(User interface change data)
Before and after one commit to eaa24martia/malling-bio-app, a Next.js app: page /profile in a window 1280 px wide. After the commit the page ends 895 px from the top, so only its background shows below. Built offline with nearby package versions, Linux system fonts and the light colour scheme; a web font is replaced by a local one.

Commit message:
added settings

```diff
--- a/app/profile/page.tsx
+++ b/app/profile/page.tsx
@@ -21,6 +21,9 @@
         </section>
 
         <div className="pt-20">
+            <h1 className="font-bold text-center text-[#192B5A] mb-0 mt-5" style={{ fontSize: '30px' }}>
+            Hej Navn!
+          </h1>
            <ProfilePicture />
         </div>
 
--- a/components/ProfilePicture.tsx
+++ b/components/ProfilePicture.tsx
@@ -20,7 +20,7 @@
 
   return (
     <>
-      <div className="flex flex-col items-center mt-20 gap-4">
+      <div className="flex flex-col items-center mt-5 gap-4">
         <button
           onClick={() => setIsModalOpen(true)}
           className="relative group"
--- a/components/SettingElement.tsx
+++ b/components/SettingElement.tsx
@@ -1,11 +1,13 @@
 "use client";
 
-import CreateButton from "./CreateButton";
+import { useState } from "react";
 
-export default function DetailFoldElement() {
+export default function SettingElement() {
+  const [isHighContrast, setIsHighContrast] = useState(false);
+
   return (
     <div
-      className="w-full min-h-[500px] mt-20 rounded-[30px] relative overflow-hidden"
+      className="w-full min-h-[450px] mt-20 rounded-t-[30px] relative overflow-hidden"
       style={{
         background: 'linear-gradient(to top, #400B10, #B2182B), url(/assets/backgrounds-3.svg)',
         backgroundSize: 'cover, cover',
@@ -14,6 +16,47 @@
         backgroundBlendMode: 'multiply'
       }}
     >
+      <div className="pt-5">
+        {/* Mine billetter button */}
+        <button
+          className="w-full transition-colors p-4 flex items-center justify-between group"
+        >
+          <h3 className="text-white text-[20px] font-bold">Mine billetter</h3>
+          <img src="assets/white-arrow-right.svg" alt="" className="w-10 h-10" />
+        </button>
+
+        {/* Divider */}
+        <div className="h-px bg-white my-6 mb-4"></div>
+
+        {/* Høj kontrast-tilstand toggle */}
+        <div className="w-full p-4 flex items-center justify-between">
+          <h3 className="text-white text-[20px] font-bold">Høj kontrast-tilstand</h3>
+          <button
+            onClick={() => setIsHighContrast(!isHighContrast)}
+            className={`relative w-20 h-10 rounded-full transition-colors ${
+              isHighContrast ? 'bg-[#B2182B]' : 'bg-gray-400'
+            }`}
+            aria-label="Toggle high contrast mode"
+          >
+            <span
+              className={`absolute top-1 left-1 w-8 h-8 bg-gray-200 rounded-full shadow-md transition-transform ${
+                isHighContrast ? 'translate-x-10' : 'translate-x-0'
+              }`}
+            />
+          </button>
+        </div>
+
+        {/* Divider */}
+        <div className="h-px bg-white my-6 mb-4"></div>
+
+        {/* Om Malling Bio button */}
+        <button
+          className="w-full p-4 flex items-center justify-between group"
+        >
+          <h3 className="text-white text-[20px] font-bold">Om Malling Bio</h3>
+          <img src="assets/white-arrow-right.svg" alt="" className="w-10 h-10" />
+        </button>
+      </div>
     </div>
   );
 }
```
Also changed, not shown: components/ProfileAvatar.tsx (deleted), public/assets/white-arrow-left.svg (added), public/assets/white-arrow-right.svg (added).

- What is being asked: Restate the data word for word, leaving nothing out.

- Response area:
Before and after one commit to eaa24martia/malling-bio-app, a Next.js app: page /profile in a window 1280 px wide. After the commit the page ends 895 px from the top, so only its background shows below. Built offline with nearby package versions, Linux system fonts and the light colour scheme; a web font is replaced by a local one.

Commit message:
added settings

```diff
--- a/app/profile/page.tsx
+++ b/app/profile/page.tsx
@@ -21,6 +21,9 @@
         </section>
 
         <div className="pt-20">
+            <h1 className="font-bold text-center text-[#192B5A] mb-0 mt-5" style={{ fontSize: '30px' }}>
+            Hej Navn!
+          </h1>
            <ProfilePicture />
         </div>
 
--- a/components/ProfilePicture.tsx
+++ b/components/ProfilePicture.tsx
@@ -20,7 +20,7 @@
 
   return (
     <>
-      <div className="flex flex-col items-center mt-20 gap-4">
+      <div className="flex flex-col items-center mt-5 gap-4">
         <button
           onClick={() => setIsModalOpen(true)}
           className="relative group"
--- a/components/SettingElement.tsx
+++ b/components/SettingElement.tsx
@@ -1,11 +1,13 @@
 "use client";
 
-import CreateButton from "./CreateButton";
+import { useState } from "react";
 
-export default function DetailFoldElement() {
+export default function SettingElement() {
+  const [isHighContrast, setIsHighContrast] = useState(false);
+
   return (
     <div
-      className="w-full min-h-[500px] mt-20 rounded-[30px] relative overflow-hidden"
+      className="w-full min-h-[450px] mt-20 rounded-t-[30px] relative overflow-hidden"
       style={{
         background: 'linear-gradient(to top, #400B10, #B2182B), url(/assets/backgrounds-3.svg)',
         backgroundSize: 'cover, cover',
@@ -14,6 +16,47 @@
         backgroundBlendMode: 'multiply'
       }}
     >
+      <div className="pt-5">
+        {/* Mine billetter button */}
+        <button
+          className="w-full transition-colors p-4 flex items-center justify-between group"
+        >
+          <h3 className="text-white text-[20px] font-bold">Mine billetter</h3>
+          <img src="assets/white-arrow-right.svg" alt="" className="w-10 h-10" />
+        </button>
+
+        {/* Divider */}
+        <div className="h-px bg-white my-6 mb-4"></div>
+
+        {/* Høj kontrast-tilstand toggle */}
+        <div className="w-full p-4 flex items-center justify-between">
+          <h3 className="text-white text-[20px] font-bold">Høj kontrast-tilstand</h3>
+          <button
+            onClick={() => setIsHighContrast(!isHighContrast)}
+            className={`relative w-20 h-10 rounded-full transition-colors ${
+              isHighContrast ? 'bg-[#B2182B]' : 'bg-gray-400'
+            }`}
+            aria-label="Toggle high contrast mode"
+          >
+            <span
+              className={`absolute top-1 left-1 w-8 h-8 bg-gray-200 rounded-full shadow-md transition-transform ${
+                isHighContrast ? 'translate-x-10' : 'translate-x-0'
+              }`}
+            />
+          </button>
+        </div>
+
+        {/* Divider */}
+        <div className="h-px bg-white my-6 mb-4"></div>
+
+        {/* Om Malling Bio button */}
+        <button
+          className="w-full p-4 flex items-center justify-between group"
+        >
+          <h3 className="text-white text-[20px] font-bold">Om Malling Bio</h3>
+          <img src="assets/white-arrow-right.svg" alt="" className="w-10 h-10" />
+        </button>
+      </div>
     </div>
   );
 }
```
Also changed, not shown: components/ProfileAvatar.tsx (deleted), public/assets/white-arrow-left.svg (added), public/assets/white-arrow-right.svg (added).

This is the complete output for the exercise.